As COVID-19 Cases Rise in Many States, State and Local Government Employees Have Serious Concerns About Their Safety, Finances and Job Outlook by the Center for State & Local Government Excellence (SLGE). A new survey from SLGE finds that public employees have concerns about safety and finances in their jobs during the coronavirus pandemic. According to the survey, “83 percent of state and local public employees are concerned about keeping their family safe from contracting the virus, while 80 percent are concerned about contracting the virus at work.” The public employees surveyed also expressed trepidation about their finances. According to SLGE, “about half of public employees are concerned about furloughs, pay and benefit reductions,” and another “40 percent are concerned about losing their jobs at a time when state and local governments already were facing steep workforce challenges.” However, despite these concerns, 61 percent of public employees surveyed agreed “that they value serving their community during this difficult time.”
Oregon Supreme Court Considers Whether To Allow PERS Pension Cuts by Jeff Mapes. On Tuesday, public employees went before the Oregon Supreme Court to challenge a 2019 state law that diverted employee contributions from the Public Employees Retirement System (PERS) to pay down debt from PERS. According to this article from Oregon Public Broadcasting, the law was brokered last year by an agreement between legislators and the state’s business community, “which wanted PERS reforms in exchange for not fighting new taxes on business for schools.” There is “no deadline for deciding the case” from the court. We have previously highlighted some of the issues with this law, writing last year that it would result “in a weakened retirement, especially for low-wage workers.” We also covered some of the potential legal issues with this plan, citing the fact that “according to the 2016 Legislative Counsel analysis, it is unconstitutional to require current employees to pay for PERS’s unfunded liability.”
Recent Wirepoints Report Offers Flawed Analysis of Public Pensions by the National Institute on Retirement Security (NIRS). NIRS recently took a look at a report from the pension skeptical Wirepoints that analyzed 148 pension plans in all 50 states and found that many of its claims were simply inaccurate. Wirepoints based its analysis on the asset-to-payout ratio of these plans but did not include important metrics like “future employee contributions, future employer contributions, investment returns, and contribution discipline” in its evaluation of these plans’ fiscal health. The reality, according to NIRS, is that “out of 148 pension systems studied by Wirepoints, all but 13 pension systems have at least eight years of expenses already professionally invested to meet future obligations. Moreover, 118 plans have ten years of funding on hand. In comparison to other government programs, these pre-funded programs are in a strong financial position, and this pre-funding substantially reduces costs to taxpayers.” NIRS goes on to note that this isn’t the first time pension funding has been misrepresented. Citing a 2010 report called “The Crisis in Local Government Pensions in the United States,” predictions were made that both Philadelphia and Boston’s pension system would run out of money by 2015 and 2019 respectively. In reality, the Philadelphia system now has $6 billion for future benefits and Boston’s system is now at 77.4 percent funded.

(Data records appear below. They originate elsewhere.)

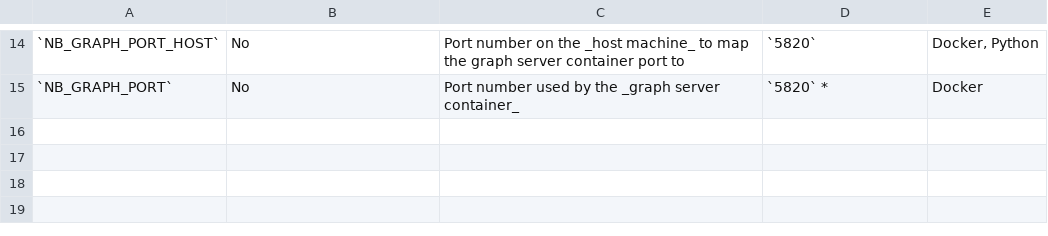
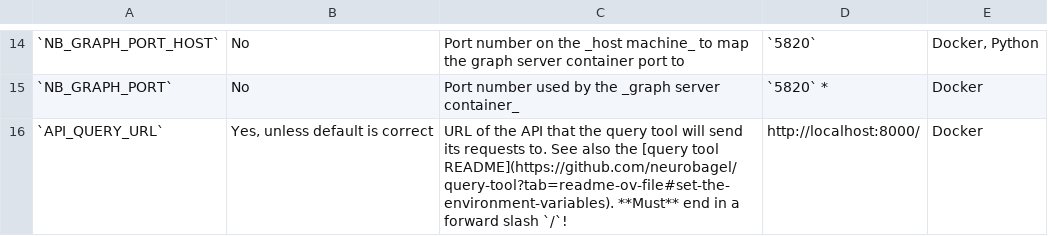
Before and after one commit to neurobagel/api, a TSV file: docs/api_environment_variables.tsv, drawn as a sheet; only a part is shown, gaps mark what is left out; the diff names each change by its address in the sheet, - before the commit and + after, or states it on an @@ line.

Commit message:
add info for API_QUERY_URL to env var table

```diff
--- a/docs/api_environment_variables.tsv
+++ b/docs/api_environment_variables.tsv
+row 16: `API_QUERY_URL` | Yes, unless default is correct | URL of the API that the query tool will send its requests to. See also the [query tool README](https://github.com/neurobagel/query-tool?tab=readme-ov-file#set-the-environment-variables). **Must** end in a forward slash `/`! | http://localhost:8000/ | Docker
```
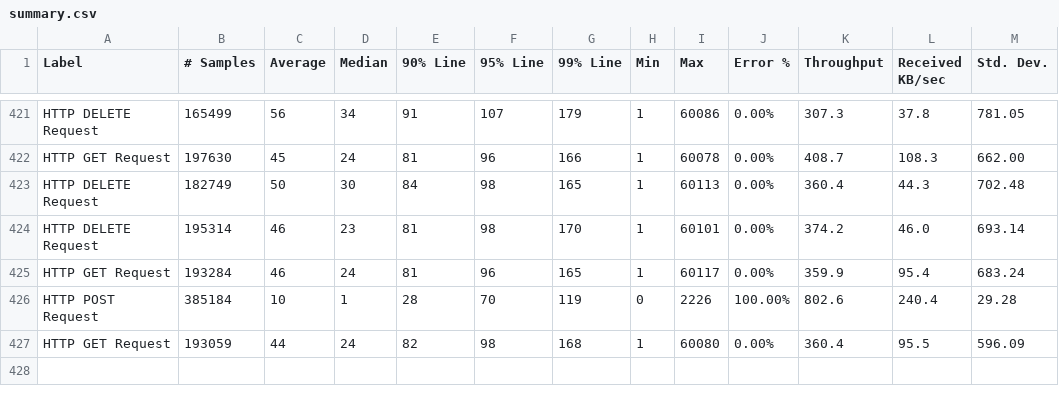
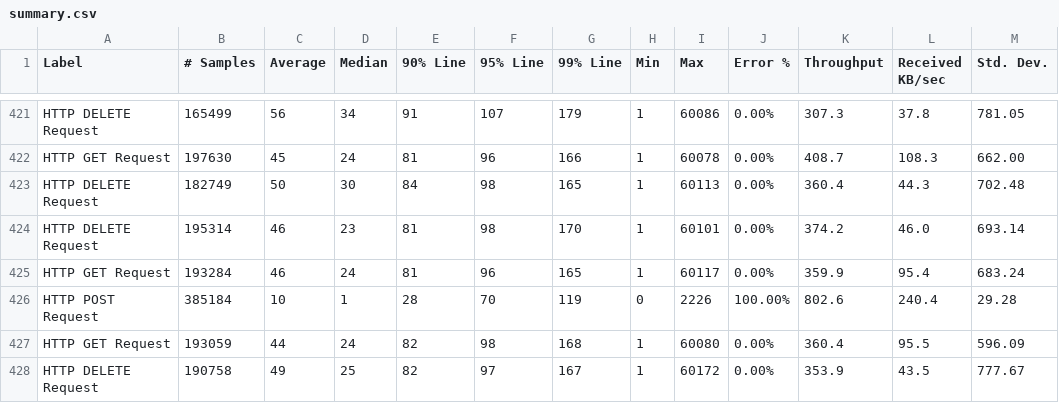
Before and after one commit to ballerina-platform/module-ballerinax-oracledb, a CSV file: load-tests/online_shop/results/summary.csv, drawn as a sheet; only a part is shown, gaps mark what is left out; the diff names each change by its address in the sheet, - before the commit and + after, or states it on an @@ line.

Commit message:
Update online_shop test results on Tue Jun  6 23:03:48 UTC 2023

```diff
--- a/load-tests/online_shop/results/summary.csv
+++ b/load-tests/online_shop/results/summary.csv
+row 428: HTTP DELETE Request | 190758 | 49 | 25 | 82 | 97 | 167 | 1 | 60172 | 0.00% | 353.9 | 43.5 | 777.67
```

Recession Slams Millennials – Again by Kim Blanton. In this blog for the Center for Retirement Research at Boston College, Blanton covers how the coronavirus-driven recession is impacting Millennials. Blanton writes that “going into this pandemic, people in their 20s and 30s already had lower wages, more student debt, and less wealth than previous generations at the same age,” already putting them at a great disadvantage when it comes to saving for retirement. The current recession will be another obstacle to a secure retirement for this generation because “young adults were over-represented in the food service, hospitality, and leisure industries slammed by state shutdowns to control the pandemic. And as the recession plays out, Millennials, with their shorter tenures in the labor market, will continue to be vulnerable to layoffs.” Lawmakers can ensure Millennial public employees receive a guaranteed and secure retirement by protecting their pensions.

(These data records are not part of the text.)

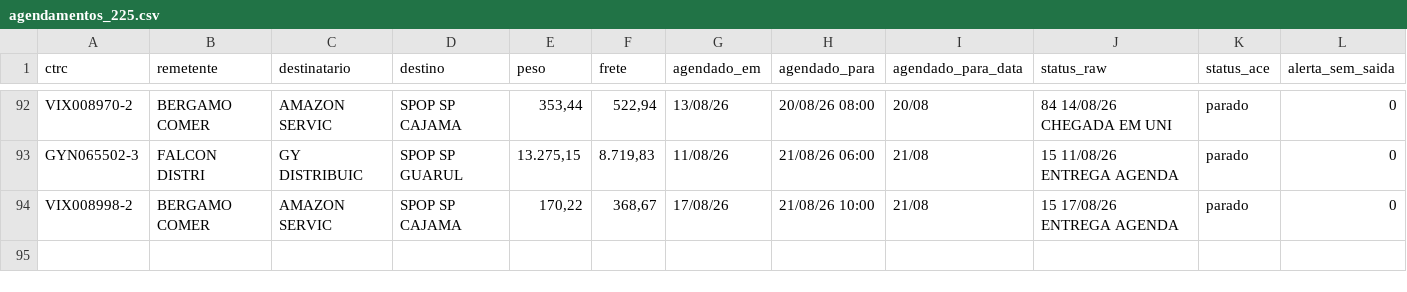
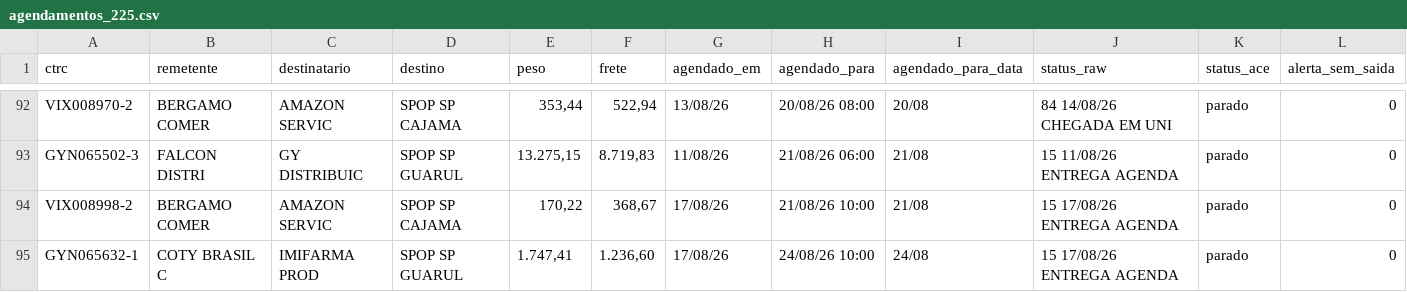
Before and after one commit to binhotransportes15/coletas-ace, a CSV file: dashboard/data/agendamentos_225.csv, drawn as a sheet; only a part is shown, gaps mark what is left out.

```diff
--- a/dashboard/data/agendamentos_225.csv
+++ b/dashboard/data/agendamentos_225.csv
@@ -94 +94,2 @@ GYN065502-3,FALCON DISTRI,GY DISTRIBUIC,SPOP SP GUARUL,"13.275,15","8.719,83",11
 VIX008998-2,BERGAMO COMER,AMAZON SERVIC,SPOP SP CAJAMA,"170,22","368,67",17/08/26,21/08/26 10:00,21/08,15 17/08/26 ENTREGA AGENDA,parado,0
+GYN065632-1,COTY BRASIL C,IMIFARMA PROD,SPOP SP GUARUL,"1.747,41","1.236,60",17/08/26,24/08/26 10:00,24/08,15 17/08/26 ENTREGA AGENDA,parado,0
```
Also changed, not shown: dashboard/data/coletas.csv, dashboard/data/coletas_103.csv, 21 other files.
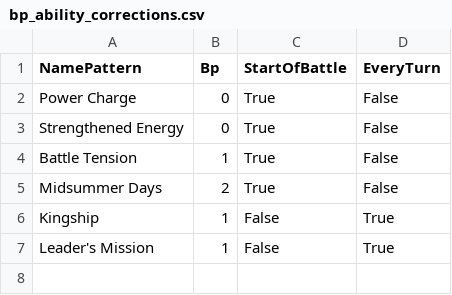
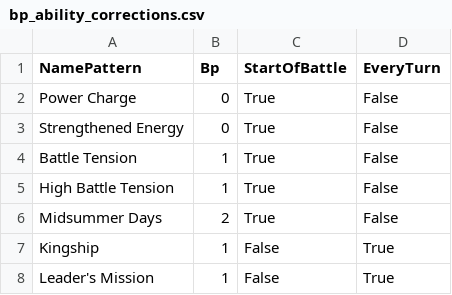
Before and after one commit to faith-grins/RS-RS-DamageRankings, a CSV file: data/ingest/bp_ability_corrections.csv, drawn as a sheet.

```diff
--- a/data/ingest/bp_ability_corrections.csv
+++ b/data/ingest/bp_ability_corrections.csv
@@ -4,2 +4,3 @@ Strengthened Energy,0,True,False
 Battle Tension,1,True,False
+High Battle Tension,1,True,False
 Midsummer Days,2,True,False
```
Also changed, not shown: data/ingest/damage_ability_corrections.csv, 3 other files.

Be sure to check back next week for the latest news in the fight for a secure retirement!